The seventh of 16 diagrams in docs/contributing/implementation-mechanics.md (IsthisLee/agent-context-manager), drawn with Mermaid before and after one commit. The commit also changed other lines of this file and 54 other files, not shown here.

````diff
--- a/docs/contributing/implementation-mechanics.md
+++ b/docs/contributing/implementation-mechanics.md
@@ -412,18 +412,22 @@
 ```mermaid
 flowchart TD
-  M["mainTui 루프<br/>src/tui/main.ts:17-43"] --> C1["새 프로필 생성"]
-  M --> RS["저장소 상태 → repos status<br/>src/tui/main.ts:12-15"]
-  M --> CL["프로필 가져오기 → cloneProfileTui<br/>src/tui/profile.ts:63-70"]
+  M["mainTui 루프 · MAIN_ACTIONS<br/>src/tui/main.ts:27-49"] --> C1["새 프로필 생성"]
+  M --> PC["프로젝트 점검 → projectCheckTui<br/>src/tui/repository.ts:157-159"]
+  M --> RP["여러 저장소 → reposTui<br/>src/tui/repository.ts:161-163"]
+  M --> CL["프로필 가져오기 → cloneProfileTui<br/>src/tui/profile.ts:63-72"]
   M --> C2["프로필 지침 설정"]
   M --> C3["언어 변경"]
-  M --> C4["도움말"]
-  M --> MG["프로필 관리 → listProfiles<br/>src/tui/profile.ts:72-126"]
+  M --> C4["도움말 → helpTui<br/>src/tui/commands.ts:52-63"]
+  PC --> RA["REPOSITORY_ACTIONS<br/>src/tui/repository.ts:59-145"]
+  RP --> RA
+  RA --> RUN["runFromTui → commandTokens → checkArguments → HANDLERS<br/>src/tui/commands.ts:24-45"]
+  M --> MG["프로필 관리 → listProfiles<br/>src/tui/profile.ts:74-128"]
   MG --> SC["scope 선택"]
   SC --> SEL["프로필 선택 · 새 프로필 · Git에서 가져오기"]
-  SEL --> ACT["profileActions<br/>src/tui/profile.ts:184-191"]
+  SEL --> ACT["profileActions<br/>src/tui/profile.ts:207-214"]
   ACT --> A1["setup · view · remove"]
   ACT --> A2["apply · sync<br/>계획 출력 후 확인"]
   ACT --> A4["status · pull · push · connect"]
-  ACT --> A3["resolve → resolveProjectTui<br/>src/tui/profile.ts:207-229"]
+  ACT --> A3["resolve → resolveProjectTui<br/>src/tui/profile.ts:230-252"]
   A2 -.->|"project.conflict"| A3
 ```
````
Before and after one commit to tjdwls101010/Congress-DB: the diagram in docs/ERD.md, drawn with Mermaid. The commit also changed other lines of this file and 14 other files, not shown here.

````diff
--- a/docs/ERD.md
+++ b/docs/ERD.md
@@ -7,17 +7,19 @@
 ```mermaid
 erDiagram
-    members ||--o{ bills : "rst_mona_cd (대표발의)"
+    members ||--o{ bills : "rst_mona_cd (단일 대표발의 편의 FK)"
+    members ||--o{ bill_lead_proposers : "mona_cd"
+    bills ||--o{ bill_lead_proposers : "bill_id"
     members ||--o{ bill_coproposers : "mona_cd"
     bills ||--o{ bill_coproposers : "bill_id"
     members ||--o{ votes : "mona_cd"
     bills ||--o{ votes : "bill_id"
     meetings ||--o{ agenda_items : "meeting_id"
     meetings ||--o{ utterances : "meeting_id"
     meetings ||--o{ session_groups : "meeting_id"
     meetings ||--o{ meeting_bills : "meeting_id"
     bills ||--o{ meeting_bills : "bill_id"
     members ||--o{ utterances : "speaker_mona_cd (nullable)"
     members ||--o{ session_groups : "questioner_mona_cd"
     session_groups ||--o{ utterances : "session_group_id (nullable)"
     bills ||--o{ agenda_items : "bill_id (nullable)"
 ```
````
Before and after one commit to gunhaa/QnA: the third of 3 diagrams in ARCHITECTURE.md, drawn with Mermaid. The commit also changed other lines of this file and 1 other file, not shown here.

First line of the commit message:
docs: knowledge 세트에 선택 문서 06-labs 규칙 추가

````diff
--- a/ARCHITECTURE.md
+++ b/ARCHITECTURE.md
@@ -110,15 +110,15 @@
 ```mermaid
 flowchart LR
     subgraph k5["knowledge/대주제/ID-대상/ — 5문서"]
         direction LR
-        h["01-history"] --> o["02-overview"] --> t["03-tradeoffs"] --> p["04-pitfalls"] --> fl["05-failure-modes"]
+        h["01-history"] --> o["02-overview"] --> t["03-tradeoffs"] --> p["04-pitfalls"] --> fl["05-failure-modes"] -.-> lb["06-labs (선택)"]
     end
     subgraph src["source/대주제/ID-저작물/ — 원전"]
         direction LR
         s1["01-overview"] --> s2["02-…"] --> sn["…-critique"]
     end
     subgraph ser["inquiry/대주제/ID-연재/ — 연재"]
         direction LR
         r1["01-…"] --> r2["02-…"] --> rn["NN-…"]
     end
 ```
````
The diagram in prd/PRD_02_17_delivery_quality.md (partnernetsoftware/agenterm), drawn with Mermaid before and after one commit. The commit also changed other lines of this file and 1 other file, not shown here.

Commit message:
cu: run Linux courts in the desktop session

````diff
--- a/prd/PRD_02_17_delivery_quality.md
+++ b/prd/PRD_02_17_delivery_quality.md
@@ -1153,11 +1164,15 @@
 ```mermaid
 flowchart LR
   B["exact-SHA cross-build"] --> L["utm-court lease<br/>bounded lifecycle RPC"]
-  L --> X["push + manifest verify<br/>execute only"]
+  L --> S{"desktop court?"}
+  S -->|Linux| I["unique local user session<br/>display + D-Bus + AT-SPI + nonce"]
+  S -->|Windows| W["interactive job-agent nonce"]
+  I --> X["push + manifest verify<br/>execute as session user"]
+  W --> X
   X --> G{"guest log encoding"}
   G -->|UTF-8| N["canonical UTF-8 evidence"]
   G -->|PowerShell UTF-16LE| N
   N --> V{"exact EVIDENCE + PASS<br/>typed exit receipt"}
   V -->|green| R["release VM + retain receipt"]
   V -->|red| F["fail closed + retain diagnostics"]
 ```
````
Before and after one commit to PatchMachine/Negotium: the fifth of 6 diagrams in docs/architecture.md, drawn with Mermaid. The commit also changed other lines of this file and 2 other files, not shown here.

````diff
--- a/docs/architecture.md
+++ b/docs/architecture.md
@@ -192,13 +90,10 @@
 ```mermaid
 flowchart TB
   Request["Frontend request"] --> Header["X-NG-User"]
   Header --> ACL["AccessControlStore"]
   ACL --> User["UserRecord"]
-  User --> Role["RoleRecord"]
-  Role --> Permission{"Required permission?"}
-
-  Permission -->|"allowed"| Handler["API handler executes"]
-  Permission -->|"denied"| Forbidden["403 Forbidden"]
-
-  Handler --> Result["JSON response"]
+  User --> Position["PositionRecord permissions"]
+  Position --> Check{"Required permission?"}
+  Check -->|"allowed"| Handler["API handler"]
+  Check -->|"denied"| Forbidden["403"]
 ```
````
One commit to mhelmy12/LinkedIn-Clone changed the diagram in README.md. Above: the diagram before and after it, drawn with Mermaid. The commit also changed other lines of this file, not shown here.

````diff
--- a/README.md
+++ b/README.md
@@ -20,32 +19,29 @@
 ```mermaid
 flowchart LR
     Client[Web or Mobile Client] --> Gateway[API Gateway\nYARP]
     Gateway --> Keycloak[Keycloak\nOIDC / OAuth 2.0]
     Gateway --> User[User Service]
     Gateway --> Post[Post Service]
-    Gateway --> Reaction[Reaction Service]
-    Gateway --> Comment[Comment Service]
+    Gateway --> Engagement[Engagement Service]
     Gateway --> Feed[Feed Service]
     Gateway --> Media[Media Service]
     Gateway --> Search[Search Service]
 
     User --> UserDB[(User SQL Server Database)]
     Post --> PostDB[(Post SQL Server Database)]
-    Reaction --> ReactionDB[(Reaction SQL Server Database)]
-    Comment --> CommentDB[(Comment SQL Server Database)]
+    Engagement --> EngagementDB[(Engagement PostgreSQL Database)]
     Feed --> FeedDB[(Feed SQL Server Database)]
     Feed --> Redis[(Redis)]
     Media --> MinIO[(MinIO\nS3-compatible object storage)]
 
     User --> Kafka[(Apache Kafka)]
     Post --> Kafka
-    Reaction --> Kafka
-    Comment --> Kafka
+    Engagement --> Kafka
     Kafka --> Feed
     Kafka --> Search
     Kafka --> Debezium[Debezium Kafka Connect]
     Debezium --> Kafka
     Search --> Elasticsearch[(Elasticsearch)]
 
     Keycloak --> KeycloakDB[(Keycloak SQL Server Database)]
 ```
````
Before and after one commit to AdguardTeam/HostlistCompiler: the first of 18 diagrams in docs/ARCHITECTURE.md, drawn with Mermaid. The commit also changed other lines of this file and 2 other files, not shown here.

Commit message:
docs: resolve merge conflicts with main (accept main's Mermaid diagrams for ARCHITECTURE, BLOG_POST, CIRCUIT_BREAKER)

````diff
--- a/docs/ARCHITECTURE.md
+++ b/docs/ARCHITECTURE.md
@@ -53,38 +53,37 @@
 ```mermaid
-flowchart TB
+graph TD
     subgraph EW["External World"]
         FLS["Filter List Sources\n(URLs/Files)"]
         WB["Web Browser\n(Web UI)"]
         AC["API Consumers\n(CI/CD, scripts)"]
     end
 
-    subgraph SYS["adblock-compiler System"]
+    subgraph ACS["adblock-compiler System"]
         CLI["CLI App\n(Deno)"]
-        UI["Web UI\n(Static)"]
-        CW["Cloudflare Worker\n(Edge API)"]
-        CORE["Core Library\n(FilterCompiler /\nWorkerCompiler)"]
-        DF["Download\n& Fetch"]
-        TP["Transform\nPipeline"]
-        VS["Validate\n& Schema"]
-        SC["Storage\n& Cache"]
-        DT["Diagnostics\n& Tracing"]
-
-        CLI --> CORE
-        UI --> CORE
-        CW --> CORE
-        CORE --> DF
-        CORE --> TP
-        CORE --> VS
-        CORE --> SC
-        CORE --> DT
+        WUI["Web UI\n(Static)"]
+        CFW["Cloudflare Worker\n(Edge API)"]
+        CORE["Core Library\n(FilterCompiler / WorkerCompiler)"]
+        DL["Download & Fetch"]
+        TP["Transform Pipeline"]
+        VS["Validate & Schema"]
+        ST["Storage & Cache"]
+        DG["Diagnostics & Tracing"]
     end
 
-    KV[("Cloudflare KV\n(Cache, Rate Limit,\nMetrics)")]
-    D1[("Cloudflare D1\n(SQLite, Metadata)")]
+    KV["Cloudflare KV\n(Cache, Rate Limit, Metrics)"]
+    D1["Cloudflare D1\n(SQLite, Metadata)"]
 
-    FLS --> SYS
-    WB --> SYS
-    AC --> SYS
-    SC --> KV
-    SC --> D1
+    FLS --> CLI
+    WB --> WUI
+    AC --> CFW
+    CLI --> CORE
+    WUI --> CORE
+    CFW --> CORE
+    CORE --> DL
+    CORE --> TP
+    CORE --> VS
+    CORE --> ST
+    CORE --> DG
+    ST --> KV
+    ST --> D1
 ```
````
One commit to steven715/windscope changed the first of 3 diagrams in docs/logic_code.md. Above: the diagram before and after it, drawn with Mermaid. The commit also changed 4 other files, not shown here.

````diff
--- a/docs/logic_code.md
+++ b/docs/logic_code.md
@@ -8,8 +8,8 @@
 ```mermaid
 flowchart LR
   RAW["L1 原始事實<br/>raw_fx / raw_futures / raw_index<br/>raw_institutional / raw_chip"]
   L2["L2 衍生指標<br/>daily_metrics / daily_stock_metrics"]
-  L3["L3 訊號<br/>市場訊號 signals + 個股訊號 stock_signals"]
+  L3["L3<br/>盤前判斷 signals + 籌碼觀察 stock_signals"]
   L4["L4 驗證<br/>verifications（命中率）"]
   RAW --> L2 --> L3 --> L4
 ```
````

################

Exercise objective:
Return every line from the entries above that includes the word "Cloudflare".

Written solution:
-        CW["Cloudflare Worker\n(Edge API)"]
+        CFW["Cloudflare Worker\n(Edge API)"]
-    KV[("Cloudflare KV\n(Cache, Rate Limit,\nMetrics)")]
-    D1[("Cloudflare D1\n(SQLite, Metadata)")]
+    KV["Cloudflare KV\n(Cache, Rate Limit, Metrics)"]
+    D1["Cloudflare D1\n(SQLite, Metadata)"]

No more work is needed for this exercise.